- Cook in the low oven until dried out and crisp.
Without thinking about it too much, earlier this year I signed up for The Sweet Swap. This is a fund raising blogging event, where bloggers make something sweet and send it off to mystery matches, Kris Kringle style.
And then I did think about it and I realised that I never really make anything that I might be able to send through the post.
So I’ve been thinking about sweets more than normal and the rejects (from the point of view of The Sweet Swap) may appear here as posts over the next couple of weeks. I start with marshmallow: I actually asked Andy if he would prefer marshmallow or sweet x and he chose marshmallow. I hate marshmallow so I was really cooking blind here.
I knew there was a recipe in James Martin’s Desserts so I dug it out, had a read, and realised it shouldn’t be too hard.
The big thing with marshmallow is that you need to be careful with the sugar temperature when you add the gelatine.
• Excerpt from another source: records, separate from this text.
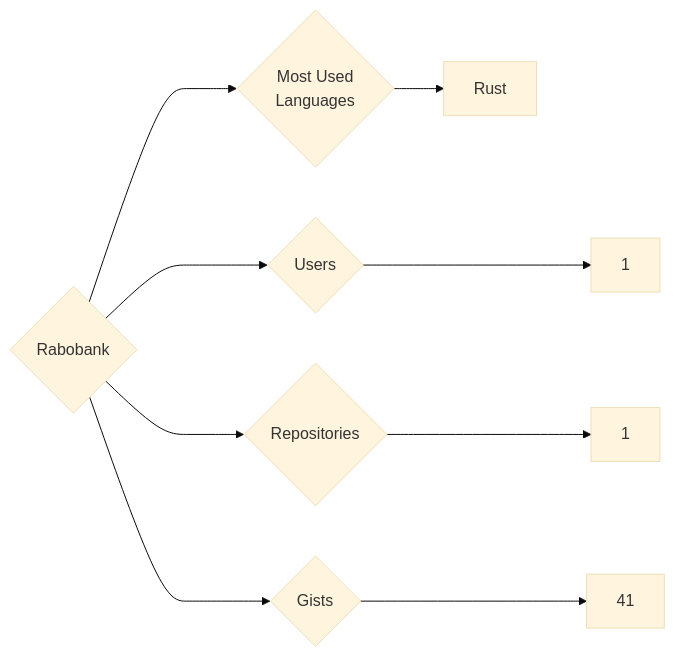
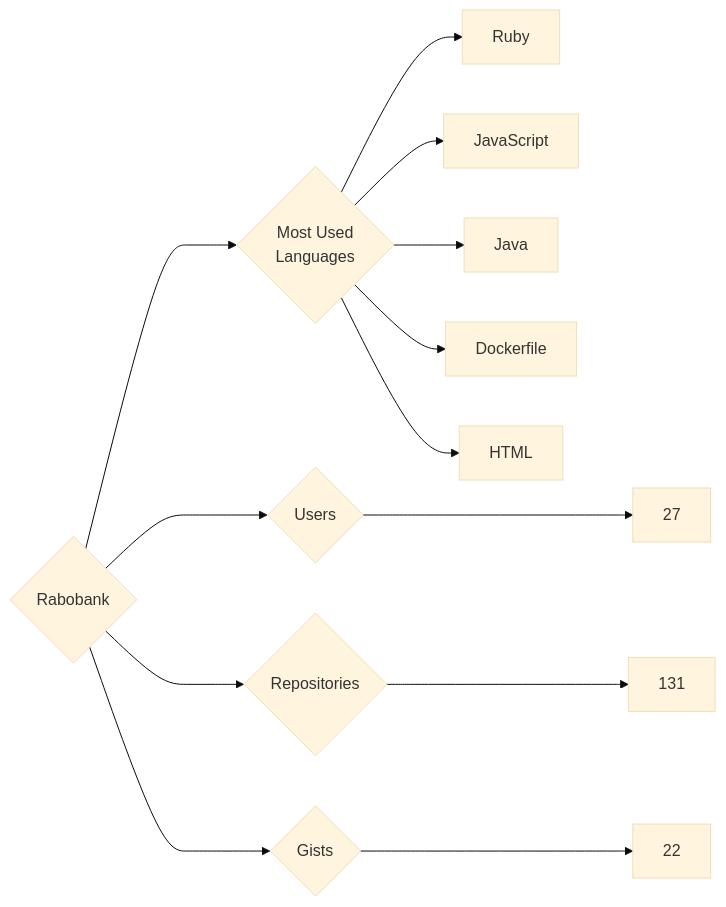
The diagram in targets/Rabobank/README.md (trickest/insiders), drawn with Mermaid (base theme) before and after one commit. The commit also changed 796 other files, not shown here.

````diff
--- a/targets/Rabobank/README.md
+++ b/targets/Rabobank/README.md
@@ -3,9 +3,13 @@
 ```mermaid
 graph LR
 COMPANY_NAME{Rabobank}
-COMPANY_NAME ---> U{Users} ---> UN[1]
-COMPANY_NAME ---> R{Repositories} ---> RN[1]
-COMPANY_NAME ---> G{Gists} ---> GN[41]
+COMPANY_NAME ---> U{Users} ---> UN[27]
+COMPANY_NAME ---> R{Repositories} ---> RN[131]
+COMPANY_NAME ---> G{Gists} ---> GN[22]
 COMPANY_NAME ---> ML{Most Used<br>Languages}
-ML --> Rust[Rust]
+ML --> Ruby[Ruby]
+ML --> JavaScript[JavaScript]
+ML --> Java[Java]
+ML --> Dockerfile[Dockerfile]
+ML --> HTML[HTML]
 ```
````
Apparently gelatine loses its setting properties above 130°C, so you need to make sure the sugar is below that (naturally, you also don’t want the sugar to be taking on any colour).
The little bit of faff with a thermometer aside, this was super easy* to put together. And as the small eating machine that is our toddler grows bigger, I’m sure having sweets like this in my repertoire won’t be time wasted!
Andy rated the marshmallow very highly – but you’ll have to take his word for it, because I still hate the stuff!!!
* Super easy if you have some experience in the kitchen. If you genuinely consider yourself a novice, perhaps don’t start here!
- 227g caster sugar
- ½ tbsp liquid glucose
- 100 mL water
- 4½ sheets gelatine (platinum strength)
- 70mL cold water
- 1 egg white
- splash of vanilla extract
- red food colouring (optional)
- corn flour & icing sugar for dusting
- a sugar thermometer is essential
- Begin by putting the sugar, liquid glucose and water in a saucepan. Choose a reasonably heavy bottomed one because you need to have some control over the heat. Bring to the boil and cook until it reaches 127°C.
- I found that I hit the 110°C mark quite quickly but it took a while after that to hit the 127, so you do have a little time on your hands.
- While the sugar mix is boiling: soak the gelatine in the cold water and beat the egg white until stiff.
- When the syrup comes to temperature, remove from the heat and slide in the gelatine and its water. Take care as it may spit and obviously it's very hot! Gently stir to dissolve the gelatine.
- Start beating the egg white again and slowly pour in the hot syrup and gelatine mix.
- The mixture will thicken quickly and will be like super glossy, super thick meringue. Add the vanilla extract (and food colouring, if using) and continue beating for a good 5+ minutes. You're waiting for the mixture to both cool and become extremely thick.
- It's ready when it clings to the whisk, holds its shape and is really almost the texture and consistency of foam.
- Using a hot sugar mix like this (the process is not dissimilar to Italian meringue) means that the marshmallow is extremely stable so you don't have to rush to get things done.
- Lightly grease (using a flavourless oil!) a baking tray or dish. I used a ~ 20 x 27 cm baking dish. Dust the base with a mixture of sifted cornflour and icing sugar.
- Spoon in the marshmallow: this should be hard work because the mixture is so stiff. Spread it evenly throughout the dish as best you can and level with a palette knife (wet and/or hot may help).
- Put in the fridge for a minimum of one hour to set.
- Dust your work surface with sifted icing sugar and cornflour. Tip the marshmallow out and cut into bit size pieces. Roll each piece in the icing sugar/cornflour mix and set on a rack to dry out.
- Store in an airtight box.